(Version difference data)
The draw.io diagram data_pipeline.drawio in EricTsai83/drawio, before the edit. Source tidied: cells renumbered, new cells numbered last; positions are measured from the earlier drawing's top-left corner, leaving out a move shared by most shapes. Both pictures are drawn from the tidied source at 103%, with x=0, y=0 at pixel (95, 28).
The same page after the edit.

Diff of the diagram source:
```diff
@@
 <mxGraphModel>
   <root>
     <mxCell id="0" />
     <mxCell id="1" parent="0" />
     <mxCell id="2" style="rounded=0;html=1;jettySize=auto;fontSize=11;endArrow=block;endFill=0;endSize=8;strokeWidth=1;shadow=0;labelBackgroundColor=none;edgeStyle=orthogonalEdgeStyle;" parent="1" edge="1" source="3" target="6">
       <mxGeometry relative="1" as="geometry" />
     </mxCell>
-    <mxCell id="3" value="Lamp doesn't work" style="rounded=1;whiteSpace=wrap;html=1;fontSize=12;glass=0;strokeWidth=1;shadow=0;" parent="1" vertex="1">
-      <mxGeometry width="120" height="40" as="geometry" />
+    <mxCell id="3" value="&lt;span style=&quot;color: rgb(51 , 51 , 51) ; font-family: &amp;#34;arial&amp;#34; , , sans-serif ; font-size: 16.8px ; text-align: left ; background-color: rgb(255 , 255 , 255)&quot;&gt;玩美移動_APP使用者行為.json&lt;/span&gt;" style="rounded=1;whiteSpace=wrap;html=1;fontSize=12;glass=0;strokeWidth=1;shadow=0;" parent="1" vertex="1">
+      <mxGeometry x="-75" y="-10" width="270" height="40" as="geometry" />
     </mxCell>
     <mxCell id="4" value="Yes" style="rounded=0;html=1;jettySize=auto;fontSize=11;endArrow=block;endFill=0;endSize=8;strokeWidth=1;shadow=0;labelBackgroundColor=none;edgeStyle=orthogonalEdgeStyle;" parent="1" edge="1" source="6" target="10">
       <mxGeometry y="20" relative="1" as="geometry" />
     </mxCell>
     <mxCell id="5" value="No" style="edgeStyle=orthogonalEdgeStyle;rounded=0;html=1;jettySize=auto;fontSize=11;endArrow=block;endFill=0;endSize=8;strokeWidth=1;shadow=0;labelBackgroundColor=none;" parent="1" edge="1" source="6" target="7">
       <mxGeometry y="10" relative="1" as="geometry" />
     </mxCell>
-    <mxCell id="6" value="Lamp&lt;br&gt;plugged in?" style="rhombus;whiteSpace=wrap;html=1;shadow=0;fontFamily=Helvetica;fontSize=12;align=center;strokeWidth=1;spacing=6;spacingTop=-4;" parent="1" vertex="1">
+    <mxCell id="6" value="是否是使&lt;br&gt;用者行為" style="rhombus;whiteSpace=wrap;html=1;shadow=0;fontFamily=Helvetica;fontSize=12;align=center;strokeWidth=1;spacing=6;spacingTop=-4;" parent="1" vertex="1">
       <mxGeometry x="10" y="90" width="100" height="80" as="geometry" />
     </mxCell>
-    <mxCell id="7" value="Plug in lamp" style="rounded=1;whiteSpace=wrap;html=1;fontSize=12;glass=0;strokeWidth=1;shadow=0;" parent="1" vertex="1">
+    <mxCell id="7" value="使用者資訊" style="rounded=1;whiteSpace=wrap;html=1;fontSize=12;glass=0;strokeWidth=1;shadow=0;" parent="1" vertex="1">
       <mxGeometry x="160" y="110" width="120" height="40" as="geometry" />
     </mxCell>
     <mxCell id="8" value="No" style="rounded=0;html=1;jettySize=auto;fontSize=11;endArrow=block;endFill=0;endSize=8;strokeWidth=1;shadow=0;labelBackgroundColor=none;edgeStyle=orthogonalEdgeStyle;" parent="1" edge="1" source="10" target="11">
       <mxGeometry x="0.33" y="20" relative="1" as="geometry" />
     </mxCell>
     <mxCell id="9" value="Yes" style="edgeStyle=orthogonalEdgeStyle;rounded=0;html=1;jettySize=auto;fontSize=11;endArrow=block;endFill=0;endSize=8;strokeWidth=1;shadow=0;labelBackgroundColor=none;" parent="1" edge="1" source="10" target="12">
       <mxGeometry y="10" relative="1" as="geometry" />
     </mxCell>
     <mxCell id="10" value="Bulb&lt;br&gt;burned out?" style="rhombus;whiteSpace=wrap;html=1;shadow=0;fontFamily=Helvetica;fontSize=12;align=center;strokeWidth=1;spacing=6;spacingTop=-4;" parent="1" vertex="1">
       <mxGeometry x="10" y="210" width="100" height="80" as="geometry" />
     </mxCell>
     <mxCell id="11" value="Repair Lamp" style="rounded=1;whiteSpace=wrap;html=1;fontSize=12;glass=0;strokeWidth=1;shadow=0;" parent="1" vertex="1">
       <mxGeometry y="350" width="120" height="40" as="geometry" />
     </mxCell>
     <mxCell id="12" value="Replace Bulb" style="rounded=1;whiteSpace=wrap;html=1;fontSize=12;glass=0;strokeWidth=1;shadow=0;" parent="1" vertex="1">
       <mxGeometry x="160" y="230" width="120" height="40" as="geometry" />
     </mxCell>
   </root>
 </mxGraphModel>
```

§ **What you are asked to do**
Search the records above for the string "diagram". Copy every line that contains it.

§ **Completed exercise**
The draw.io diagram data_pipeline.drawio in EricTsai83/drawio, before the edit. Source tidied: cells renumbered, new cells numbered last; positions are measured from the earlier drawing's top-left corner, leaving out a move shared by most shapes. Both pictures are drawn from the tidied source at 103%, with x=0, y=0 at pixel (95, 28).
Diff of the diagram source:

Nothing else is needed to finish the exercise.